> Work instructions
Say how many lines in the material below include "span". The answer is the number alone.

*** Supplied records ***

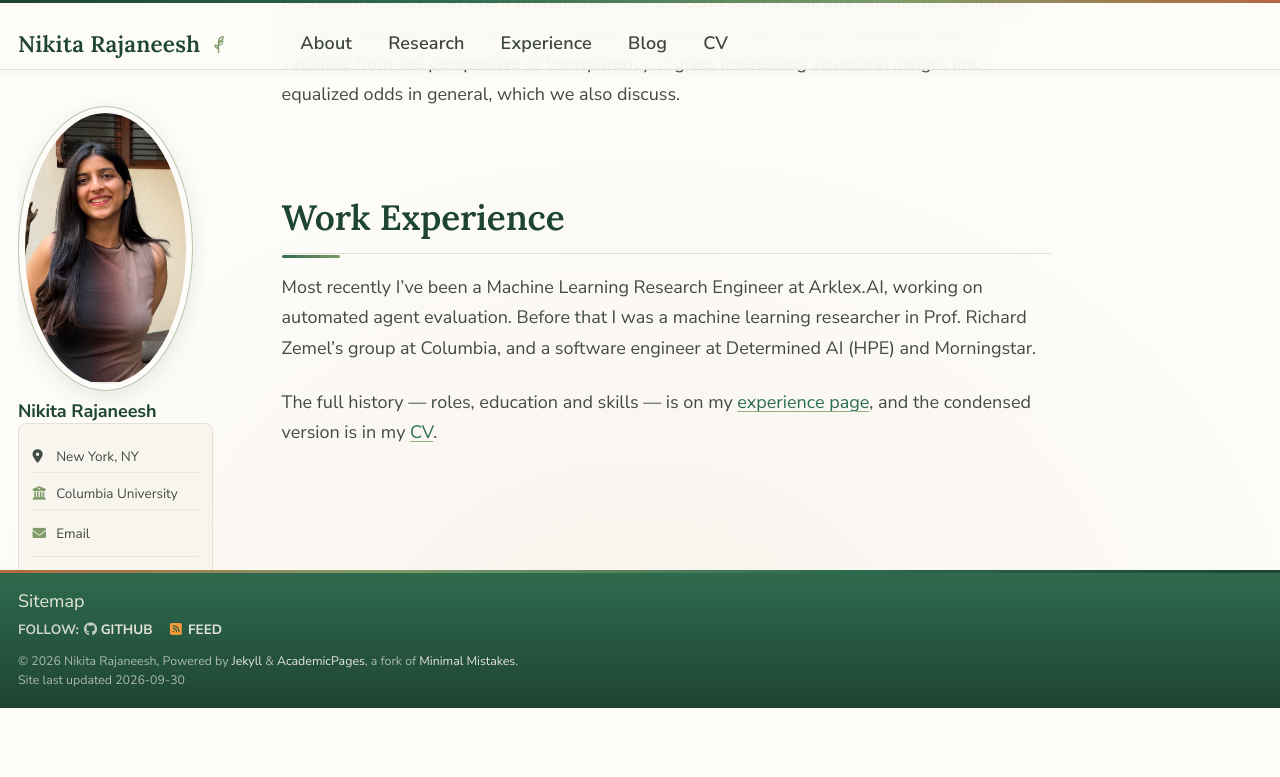
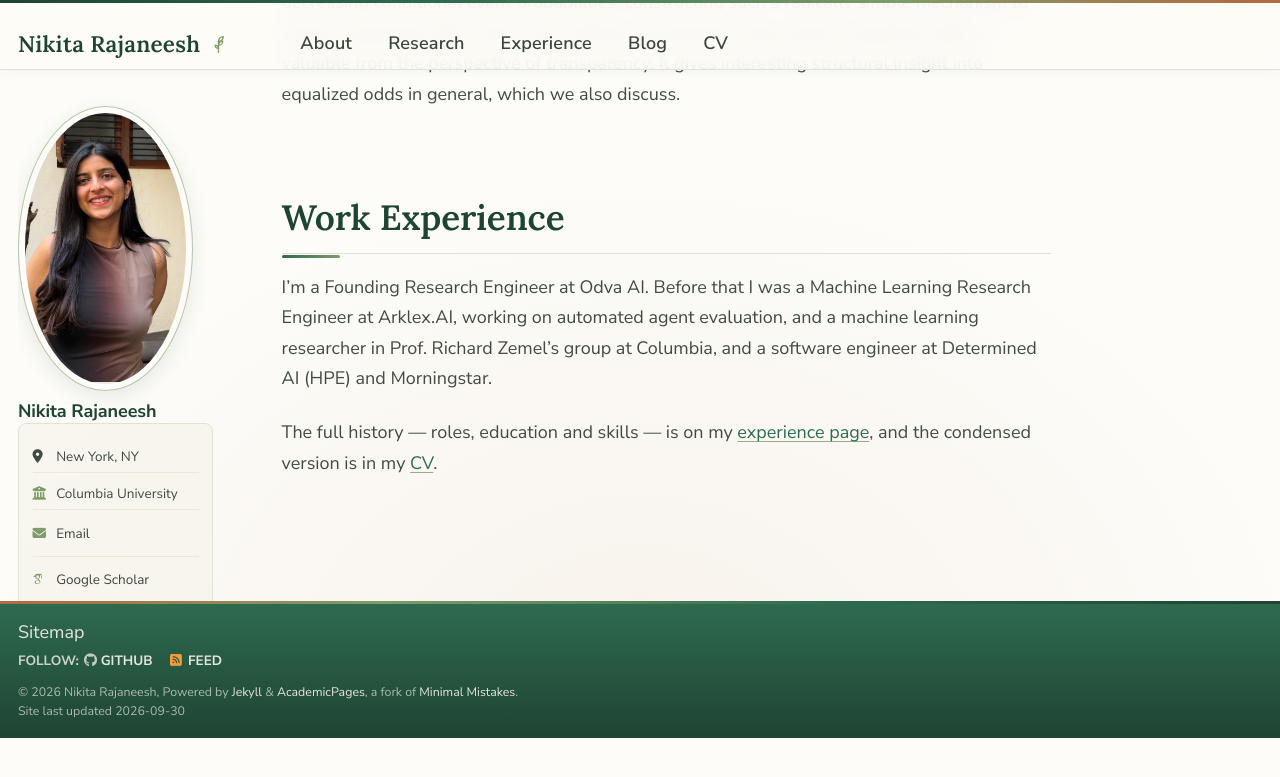
Before and after one commit to nrajanee/nrajanee.github.io, a Jekyll site: the page built from _pages/about.md, in a window 1280 px wide and 900 px high, scrolled down 2630 px. Shown: the top 777 px of the window. Built offline with Jekyll 4.4.1, drawn with Linux system fonts in a browser that asks for light colours; some web fonts are replaced.

Commit message:
Add Odva AI founding research engineer role
Co-Authored-By: Claude Opus 5 <noreply@anthropic.com>

```diff
--- a/_pages/about.md
+++ b/_pages/about.md
@@ -55,8 +55,8 @@ Algorithmic fairness is an increasingly important aspect of algorithm design as
 
 # Work Experience
 
-Most recently I've been a Machine Learning Research Engineer at Arklex.AI, working on
-automated agent evaluation. Before that I was a machine learning researcher in Prof. Richard
+I'm a Founding Research Engineer at Odva AI. Before that I was a Machine Learning Research
+Engineer at Arklex.AI, working on automated agent evaluation, and a machine learning researcher in Prof. Richard
 Zemel's group at Columbia, and a software engineer at Determined AI (HPE) and Morningstar.
 
 The full history — roles, education and skills — is on my [experience page](/experience/),
```
Also changed, not shown: _pages/experience.md (+2 -0 lines).
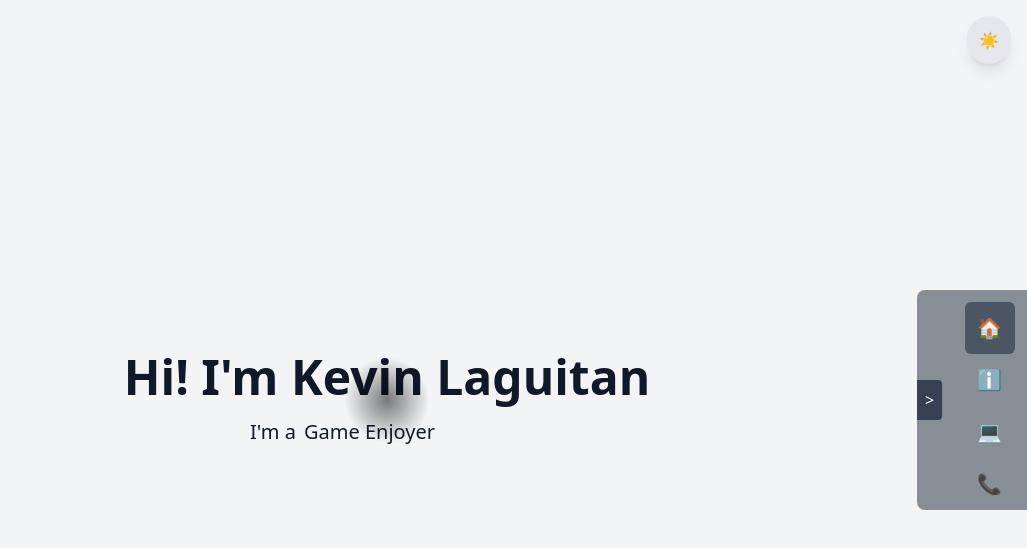
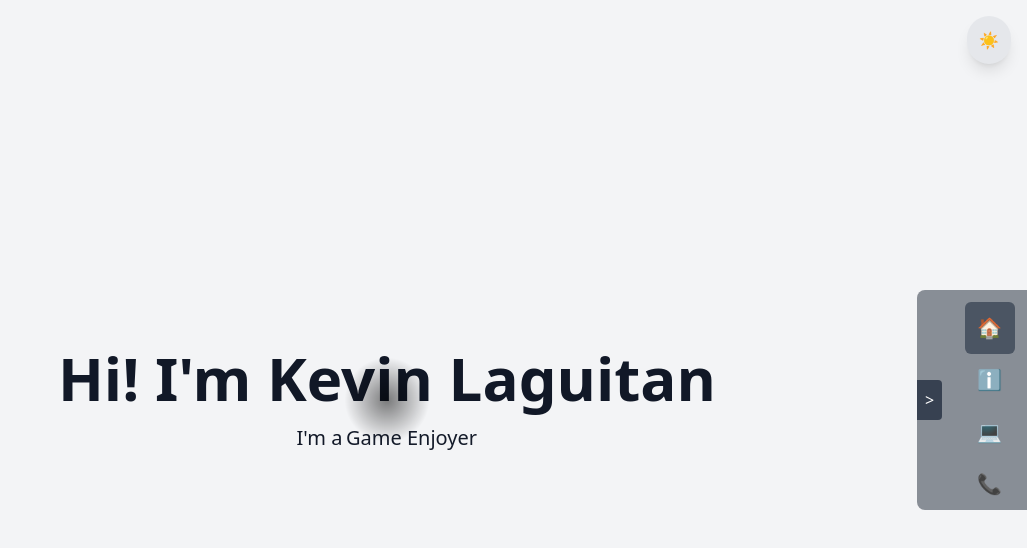
Before and after one commit to Kevin-MeepL/my-portfolio, a React (Vite) app: page / in a window 1280 px wide. Shown: the top 548 px of the page, without its empty margins (253-1280 px from the left). Built offline with nearby package versions, Linux system fonts and the light colour scheme.

Commit message:
Text Alignment fixes

```diff
--- a/src/component/Contact.jsx
+++ b/src/component/Contact.jsx
@@ -6,10 +6,10 @@ const ContactSection = () => {
       id="contact"
       className="h-screen snap-start flex flex-col items-center justify-center bg-gray-100 dark:bg-gray-900 text-gray-900 dark:text-white"
     >
-      <h1 className="text-5xl md:text-6xl font-bold mb-4">
+      <h1 className="text-5xl md:text-6xl font-bold mb-4 text-center">
         Contacts Section
       </h1>
-      <p className="text-xl md:text-2xl">
+      <p className="text-xl md:text-2xl text-center">
         This is the Contacts Section
       </p>
     </section>
--- a/src/component/Home.jsx
+++ b/src/component/Home.jsx
@@ -29,24 +29,23 @@ const HomeSection = () => {
   return (
     <section
       id="home"
-      className="h-screen snap-start flex flex-col items-center justify-center relative bg-gray-100 dark:bg-gray-900 text-gray-900 dark:text-white"
+      className="h-screen w-full px-6 snap-start flex flex-col items-center justify-center relative bg-gray-100 dark:bg-gray-900 text-gray-900 dark:text-white"
     >
-      <h1 className="text-5xl font-bold mb-4">Hi! I'm Kevin Laguitan</h1>
-      <p className="text-xl flex items-center">
-        I'm a { " "}
-        <span
-          className="ml-2 inline-flex items-center justify-start"
-          style={{ minWidth: "220px", height: "1.5em" }}
-        >
+      <h1 className="text-4xl sm:text-5xl md:text-6xl font-bold mb-4 text-center">
+        Hi! I'm Kevin Laguitan
+      </h1>
+      <div className="w-full text-center">
+        <span className="text-xl inline-block">I'm a</span>
+        <span className="text-xl inline-block ml-1">
           <span
-            className={`transition-all duration-500 ease-in-out transform ${
+            className={`inline-block transition-all duration-500 ease-in-out transform ${
               fade ? "opacity-100 translate-y-0" : "opacity-0 translate-y-2"
             }`}
           >
             {tagline}
           </span>
         </span>
-      </p>
+      </div>
     </section>
   );
 };
```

*** End of Supplied records ***

> Exercise answer
6